Bianca Cuevas-Moore is accustomed to her coaches becoming family.
It’s why The Bronx native chose South Carolina as a McDonald’s All-American out of Nazareth High School in Brooklyn and why she is thriving there.
In Gamecocks coach Dawn Staley, a Hall of Fame women’s basketball player in her own day, she saw a familiar no-nonsense, but caring, approach.
It reminded Cuevas-Moore, a hoops prodigy at 11 years old, of playing for Apache Paschall with his Exodus travelball team and later at Nazareth. He was a father figure to her, filling a void in her life.
A starting junior guard for the Gamecocks, Cuevas-Moore, lost her mother when she was 2 years old, her grandfather when she was 11, and her biological father was never a part of her life. Then Paschall died in January 2012 of cardiac arrest at the age of 38. Her remaining family, along with Nazareth coaches Ron Kelley and Lauren Best, helped Cuevas-Moore get through it.
She rarely opens up about her past, however, preferring to look forward. That chapter is with Staley, chasing a national title.
While Cuevas-Moore said nothing could compare to her relationship with Paschall, she has found a new family member in her college coach.
“She acts like she is my aunt,” the 5-foot-6 Cuevas-Moore said in a phone interview before South Carolina’s NCAA women’s championship game on Sunday in Dallas against Mississippi State, which is coming off a massive 66-64 overtime upset of UConn. “She gets on me one day and then the next time she’s like loving.”
Cuevas-Moore described Staley and Paschall as both “crazy” in a good of way. They pushed to get the best from her.
“Even though they are mad at the moment, they want you to be better,” she said. “[You] just know that they weren’t going to tolerate certain things.”
That tough love allowed Cuevas-Moore to excel at South Carolina in a different role. She averaged just six points in 16 minutes per game off the bench over her first two seasons and averaged seven points per game in the NCAA Tournament to helping the team reach the Final Four as a freshman.
She could have chased personal success elsewhere, but instead stuck it out and embraced whatever role she was given. Winning was more important to her.
“I’ve matured a lot,” she said. “I understand things better now. … On and off the court I see the bigger picture in things now.”
Cuevas-Moore was in and out of the starting lineup until an injury to forward Alaina Coates put her back in the first five for the postseason. Cuevas-Moore is averaging 8.4 points per game and leads the No. 1-seeded Gamecocks (31-4) in steals with 57. She scored 18 points in South Carolina’s tournament opener and her defense has been important to the team’s success.
“I think she’s at a good place where she’s understanding how to play fast to slow to fast, and understanding the pace she needs to play,” Staley told The Post and Courier before the season. “Once she gets that under control, she’s going to be really a hard guard to stop.”

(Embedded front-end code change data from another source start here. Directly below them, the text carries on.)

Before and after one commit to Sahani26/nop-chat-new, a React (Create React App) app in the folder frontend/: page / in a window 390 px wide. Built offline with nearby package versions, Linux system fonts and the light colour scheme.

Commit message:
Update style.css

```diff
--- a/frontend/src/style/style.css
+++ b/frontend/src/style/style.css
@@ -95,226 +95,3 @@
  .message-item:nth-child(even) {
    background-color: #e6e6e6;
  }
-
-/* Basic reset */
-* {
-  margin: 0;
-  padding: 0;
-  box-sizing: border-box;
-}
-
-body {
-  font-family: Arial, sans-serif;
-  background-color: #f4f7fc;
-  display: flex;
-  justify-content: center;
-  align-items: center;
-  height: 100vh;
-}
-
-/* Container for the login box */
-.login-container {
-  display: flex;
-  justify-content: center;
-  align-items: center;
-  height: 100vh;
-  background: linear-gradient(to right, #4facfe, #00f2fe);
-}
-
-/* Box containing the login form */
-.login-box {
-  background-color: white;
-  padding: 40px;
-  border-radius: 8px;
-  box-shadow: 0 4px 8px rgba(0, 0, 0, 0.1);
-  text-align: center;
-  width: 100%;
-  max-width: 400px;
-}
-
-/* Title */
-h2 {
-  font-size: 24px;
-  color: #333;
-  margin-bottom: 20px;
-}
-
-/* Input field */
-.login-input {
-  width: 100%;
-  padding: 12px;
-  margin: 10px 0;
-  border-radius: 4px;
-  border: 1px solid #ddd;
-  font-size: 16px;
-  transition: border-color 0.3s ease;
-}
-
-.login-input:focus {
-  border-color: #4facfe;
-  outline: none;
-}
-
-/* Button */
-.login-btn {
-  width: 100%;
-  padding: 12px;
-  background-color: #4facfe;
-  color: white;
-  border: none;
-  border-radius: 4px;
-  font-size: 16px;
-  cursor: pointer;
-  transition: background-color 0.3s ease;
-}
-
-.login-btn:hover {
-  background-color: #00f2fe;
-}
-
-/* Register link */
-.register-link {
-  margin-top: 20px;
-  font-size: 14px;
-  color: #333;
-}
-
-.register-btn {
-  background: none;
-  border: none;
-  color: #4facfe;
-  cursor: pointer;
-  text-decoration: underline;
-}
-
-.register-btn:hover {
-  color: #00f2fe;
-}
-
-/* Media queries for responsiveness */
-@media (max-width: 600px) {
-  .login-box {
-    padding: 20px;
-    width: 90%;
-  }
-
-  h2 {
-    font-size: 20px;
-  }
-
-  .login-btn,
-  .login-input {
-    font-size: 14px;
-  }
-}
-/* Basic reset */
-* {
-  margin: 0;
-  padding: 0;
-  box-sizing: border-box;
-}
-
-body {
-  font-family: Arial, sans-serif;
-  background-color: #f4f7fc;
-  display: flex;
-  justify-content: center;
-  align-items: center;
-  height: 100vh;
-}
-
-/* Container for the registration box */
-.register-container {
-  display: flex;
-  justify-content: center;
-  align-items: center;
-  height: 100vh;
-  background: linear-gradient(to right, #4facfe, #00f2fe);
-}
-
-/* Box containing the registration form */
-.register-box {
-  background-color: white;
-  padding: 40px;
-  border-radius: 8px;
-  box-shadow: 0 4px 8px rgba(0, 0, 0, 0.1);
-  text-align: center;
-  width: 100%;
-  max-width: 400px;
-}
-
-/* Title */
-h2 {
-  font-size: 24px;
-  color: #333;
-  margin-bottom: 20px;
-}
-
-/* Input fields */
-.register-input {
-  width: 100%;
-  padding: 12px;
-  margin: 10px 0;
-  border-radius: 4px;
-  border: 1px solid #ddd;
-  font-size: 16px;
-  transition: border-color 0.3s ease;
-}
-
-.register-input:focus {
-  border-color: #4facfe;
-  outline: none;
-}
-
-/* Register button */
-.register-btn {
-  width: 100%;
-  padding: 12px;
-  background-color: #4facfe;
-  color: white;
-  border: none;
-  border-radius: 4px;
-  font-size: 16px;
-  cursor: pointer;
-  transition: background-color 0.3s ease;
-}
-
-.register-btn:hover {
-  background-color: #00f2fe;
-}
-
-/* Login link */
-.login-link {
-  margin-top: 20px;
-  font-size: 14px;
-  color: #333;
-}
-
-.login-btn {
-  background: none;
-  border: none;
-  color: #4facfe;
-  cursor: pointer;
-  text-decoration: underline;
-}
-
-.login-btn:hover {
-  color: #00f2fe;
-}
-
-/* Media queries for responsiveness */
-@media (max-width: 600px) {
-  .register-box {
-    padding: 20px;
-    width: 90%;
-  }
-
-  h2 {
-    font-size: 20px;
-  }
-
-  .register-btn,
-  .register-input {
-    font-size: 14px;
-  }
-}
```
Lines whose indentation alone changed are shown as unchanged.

Cuevas-Moore is poised to win a national title and attain a college degree in criminal justice, a position those at home always hoped she would be in. But they didn’t know for sure she would get there with all the adversity she went through.
“This could have went totally the opposite direction,” Kelley said. “Bianca could have been another New York City statistic.
“It’s really, really hard to have lived the life that Bianca has lived and to achieve the things that she has achieved so far.”